Colostrum was divided into aliquots and inoculated with variable concentrations of M paratuberculosis (ATCC No. 19698: 104, 103, and 102 colony-forming units/ml). Half the samples at each concentration were subjected to pasteurization temperatures (63 C) for 30 minutes and the remainder were kept at approximately 20 to 23 C. All samples were incubated (Herrold's egg yolk medium with and without mycobactin J) and observed for growth during the next 16 weeks. Additionally, the IgG concentration of colostrum was determined by radioimmunoassay before and after pasteurization. Samples that coagulated at pasteurization temperatures were mechanically resuspended before measurement of IgG concentration.

Results

Growth of M paratuberculosis was retarded but not eliminated by pasteurization. Growth was observed in all unpasteurized samples incubated on Herrold's egg yolk medium with mycobactin J but in only 2 of 18 pasteurized samples similarly cultured. Growth from pasteurized samples appeared 5 to 9 weeks after growth was observed from nonpasteurized samples.

Mean colostral IgG concentration was 44.4 g/L in nonpasteurized samples and 37.2 g/L in pasteurized sample, a decrease of 12.3%. High-quality colostrum (> 48 g of IgG/L) had a significantly greater loss of IgG concentration than did colostrum of lesser quality (P = 0.002).
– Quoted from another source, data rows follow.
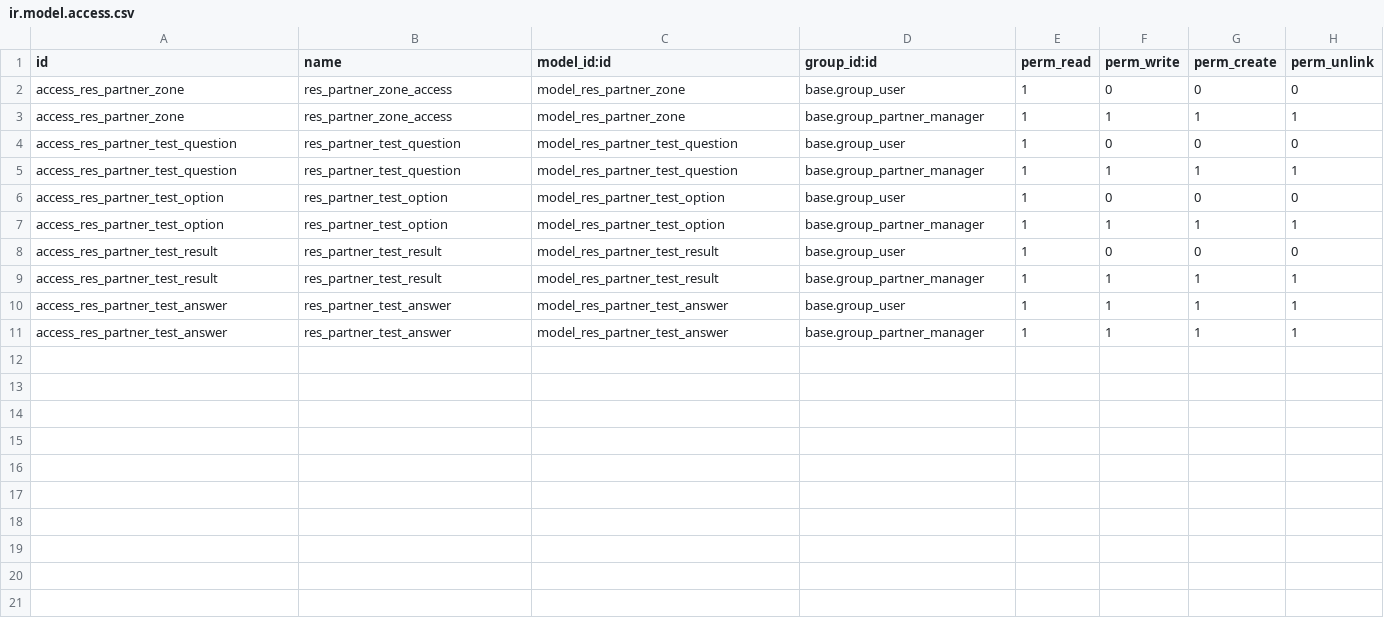
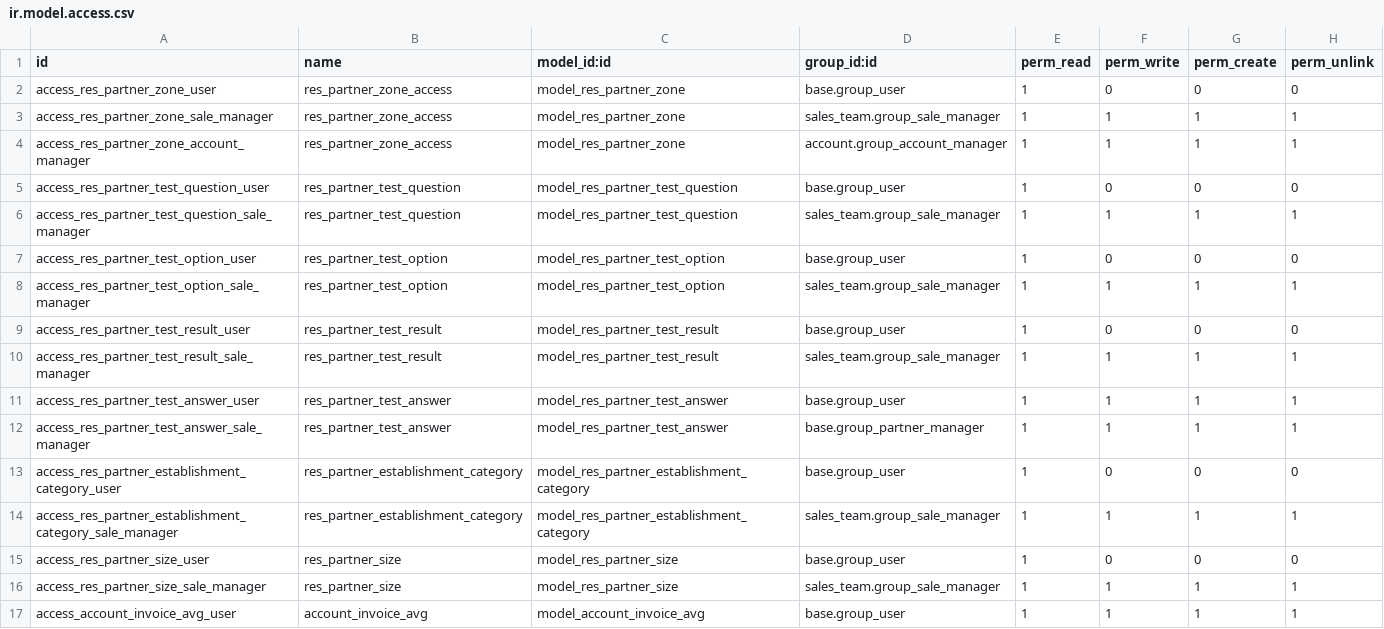
Before and after one commit to MarkingSC/Traficante, a CSV file: partner_traficante/security/ir.model.access.csv, drawn as a sheet.

```diff
--- a/partner_traficante/security/ir.model.access.csv
+++ b/partner_traficante/security/ir.model.access.csv
@@ -1,11 +1,17 @@
 id,name,model_id:id,group_id:id,perm_read,perm_write,perm_create,perm_unlink
-access_res_partner_zone,res_partner_zone_access,model_res_partner_zone,base.group_user,1,0,0,0
-access_res_partner_zone,res_partner_zone_access,model_res_partner_zone,base.group_partner_manager,1,1,1,1
-access_res_partner_test_question,res_partner_test_question,model_res_partner_test_question,base.group_user,1,0,0,0
-access_res_partner_test_question,res_partner_test_question,model_res_partner_test_question,base.group_partner_manager,1,1,1,1
-access_res_partner_test_option,res_partner_test_option,model_res_partner_test_option,base.group_user,1,0,0,0
-access_res_partner_test_option,res_partner_test_option,model_res_partner_test_option,base.group_partner_manager,1,1,1,1
-access_res_partner_test_result,res_partner_test_result,model_res_partner_test_result,base.group_user,1,0,0,0
-access_res_partner_test_result,res_partner_test_result,model_res_partner_test_result,base.group_partner_manager,1,1,1,1
-access_res_partner_test_answer,res_partner_test_answer,model_res_partner_test_answer,base.group_user,1,1,1,1
-access_res_partner_test_answer,res_partner_test_answer,model_res_partner_test_answer,base.group_partner_manager,1,1,1,1
+access_res_partner_zone_user,res_partner_zone_access,model_res_partner_zone,base.group_user,1,0,0,0
+access_res_partner_zone_sale_manager,res_partner_zone_access,model_res_partner_zone,sales_team.group_sale_manager,1,1,1,1
+access_res_partner_zone_account_manager,res_partner_zone_access,model_res_partner_zone,account.group_account_manager,1,1,1,1
+access_res_partner_test_question_user,res_partner_test_question,model_res_partner_test_question,base.group_user,1,0,0,0
+access_res_partner_test_question_sale_manager,res_partner_test_question,model_res_partner_test_question,sales_team.group_sale_manager,1,1,1,1
+access_res_partner_test_option_user,res_partner_test_option,model_res_partner_test_option,base.group_user,1,0,0,0
+access_res_partner_test_option_sale_manager,res_partner_test_option,model_res_partner_test_option,sales_team.group_sale_manager,1,1,1,1
+access_res_partner_test_result_user,res_partner_test_result,model_res_partner_test_result,base.group_user,1,0,0,0
+access_res_partner_test_result_sale_manager,res_partner_test_result,model_res_partner_test_result,sales_team.group_sale_manager,1,1,1,1
+access_res_partner_test_answer_user,res_partner_test_answer,model_res_partner_test_answer,base.group_user,1,1,1,1
+access_res_partner_test_answer_sale_manager,res_partner_test_answer,model_res_partner_test_answer,base.group_partner_manager,1,1,1,1
+access_res_partner_establishment_category_user,res_partner_establishment_category,model_res_partner_establishment_category,base.group_user,1,0,0,0
+access_res_partner_establishment_category_sale_manager,res_partner_establishment_category,model_res_partner_establishment_category,sales_team.group_sale_manager,1,1,1,1
+access_res_partner_size_user,res_partner_size,model_res_partner_size,base.group_user,1,0,0,0
+access_res_partner_size_sale_manager,res_partner_size,model_res_partner_size,sales_team.group_sale_manager,1,1,1,1
+access_account_invoice_avg_user,account_invoice_avg,model_account_invoice_avg,base.group_user,1,1,1,1
```
Also changed, not shown: 21 other files.
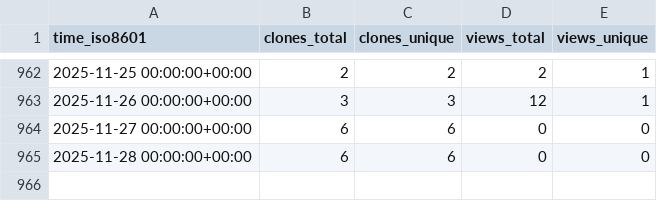
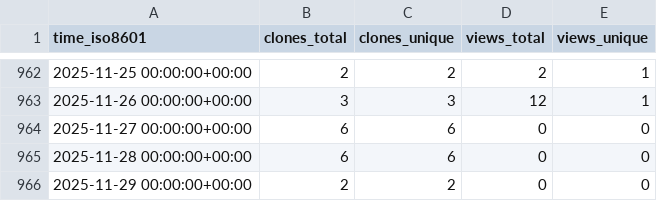
Before and after one commit to dlcgold/muPBWT, a CSV file: dlcgold/muPBWT/ghrs-data/views_clones_aggregate.csv, drawn as a sheet; only a part is shown, gaps mark what is left out.

```diff
--- a/dlcgold/muPBWT/ghrs-data/views_clones_aggregate.csv
+++ b/dlcgold/muPBWT/ghrs-data/views_clones_aggregate.csv
@@ -965 +965,2 @@ time_iso8601,clones_total,clones_unique,views_total,views_unique
 2025-11-28 00:00:00+00:00,6,6,0,0
+2025-11-29 00:00:00+00:00,2,2,0,0
```
Also changed, not shown: 1 other file.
Conclusions

Pasteurization lessened, but did not eliminate, growth of M paratuberculosis from experimentally inoculated colostrum samples. Pasteurization resulted in a significant decrease in colostral IgG concentration but not to an unmanageable level that would preclude the colostrum's use for passive transfer of immunity.

Clinical Relevance

Colostrum is macrophage rich and may serve as a source of M paratuberculosis infection to calves. Pasteurization of colostrum may lessen the risk of infection, but will not totally eliminate M paratuberculosis. (Am J Vet Res 1996;57:1580–1585)

Free access
in American Journal of Veterinary Research